A couple of weeks ago I had the pleasure of seeing my new short story CLOSE ENCOUNTER WITH A CRUMPET make its debut. I’m particularly pleased with this story about a proper young Boston librarian who makes a tour with a septuagenarian group across England and in the process meets her unique ‘someone’. The story is close to my heart for many reasons, not the least of which is that I spent my honeymoon in the United Kingdom almost thirty years ago. I’ve made a few trips back ‘across the pond’ as they say, and never been disappointed. In the course of putting this story together, since I am primarily grounded in the vintage years of the twentieth century, I kept dipping into first hand accounts of lives lived against the nightmare of World War II. My admiration grew with every story and every personal encounter. Along the way, I picked up a small book entitled MAKE DO AND MEND, a reproduction of the official Second World War instruction leaflets issued by the Board of Trade. The subtitle, Keeping Family and Home Afloat on War Rations, pretty well tells the story. Take a look at what the staunch ladies of the British Isles were doing for the fifteen years rationing was in effect.
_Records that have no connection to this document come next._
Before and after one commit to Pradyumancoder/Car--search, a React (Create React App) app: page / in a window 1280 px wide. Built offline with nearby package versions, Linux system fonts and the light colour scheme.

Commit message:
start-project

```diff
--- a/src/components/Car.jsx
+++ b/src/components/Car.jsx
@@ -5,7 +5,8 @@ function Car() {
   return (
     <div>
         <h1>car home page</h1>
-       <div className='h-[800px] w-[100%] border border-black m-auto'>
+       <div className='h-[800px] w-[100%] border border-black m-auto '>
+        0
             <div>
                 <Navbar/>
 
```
1. Cooking — Never light your oven to cook a single dish. With a little planning you can easily prepare an entire meal while the oven is hot, as well as a pudding or tart that can be eaten cold the next day. Turn out burners directly the food is done–it will keep hot in the oven for some time.
2. Bathtub economy– Limit yourself to one hot bath a week. Use a bowl and sponge on other days. Never have the water in the bath more than 5 ins. deep.
3. Your household linen has got to last! Storage–If you have some linen which is not in use, store it away–but not in a hot cupboard and not if it is starched. Wash, mend and air before putting it away. Refold at intervals to prevent wear at the creases. Only store clean linen. When sheets get very thin, turn sides to the middle by cutting them lengthways down the centre, and either oversewing the outside selvedges together or joining them with a run-and-fell seam. Trim away the torn parts of what are now the sides of the sheet. Turn in the edges and hem them. Towels–thin places and small holes can be reinforced by machine darning or by hand darning with soft mending cotton. Large holes should be patched with the sound parts of other old towelling –never use new material. Patches on towels should be tacked in position without the edge of the patch being turned in. These edges should be stitched on to the towel with herringbone or cross-stitch.
4. Knickers ( women’s panties) renewed– One good pair from two old pair–here’s how to manage it. Usually it is the gusset that’s worn–so cut a new gusset from the good side of the second pair. Shape the new gusset, which should then be stitched into place. The raw edges should be cut down and blanket stitched closely on the wrong side to make this as strong as possible.
5. To keep pace with a growing girl– Last year’s yoked frock can be enlarged by unpicking the skirt from the yoke, dropping it to waist level and inserting a contrasting band to make the lower part of the bodice. Use bands of the same colour to enlarge the sleeves. The frock will still be too tight across the chest so insert a contrasting band from the waistline to the neckline.
6. Expecting a baby — A suggested layette
4-5 gowns (material) to be used by day and night, 22-24 inches long, taking up to one and a half yards of 36 inch material each
4 vests (undershirts) woven or knitted
3 matinee jackets (diaper shirts) 2 oz. wool each
3 pairs bootees – 2 oz. wool
2 medium-sized shawls – about 8 oz. wool each
Muslin napkins ( diapers) never buy more napkins than you really need, remember fair shares!
7. Adapting your ordinary clothes for maternity wear – Try to avoid spending coupons on special maternity clothes. Almost all your existing clothes can be altered easily so that you can wear them comfortably until the baby is born, and you can wear them again afterwards. For instance, why not put in an attractive matching or contrasting gathered or pleated panel in the front of the dress?
The leaflets gave advice on everything from mending torn buttonholes and making slippers from cardboard and rags to saving fuel and mending chair seats. I’ll bet today’s recycling supporters could even learn a few things from the economies of the period.
What about your family? Do you remember World War II or have family members who do? Share a story with us, leave a comment, and I’ll be choosing someone to receive an epub of CLOSE ENCOUNTER WITH A CRUMPET at the end of the day. Love to hear from you. And now that I think about it, all that interesting research suggests another story. Looks like I’m in an England frame of mind.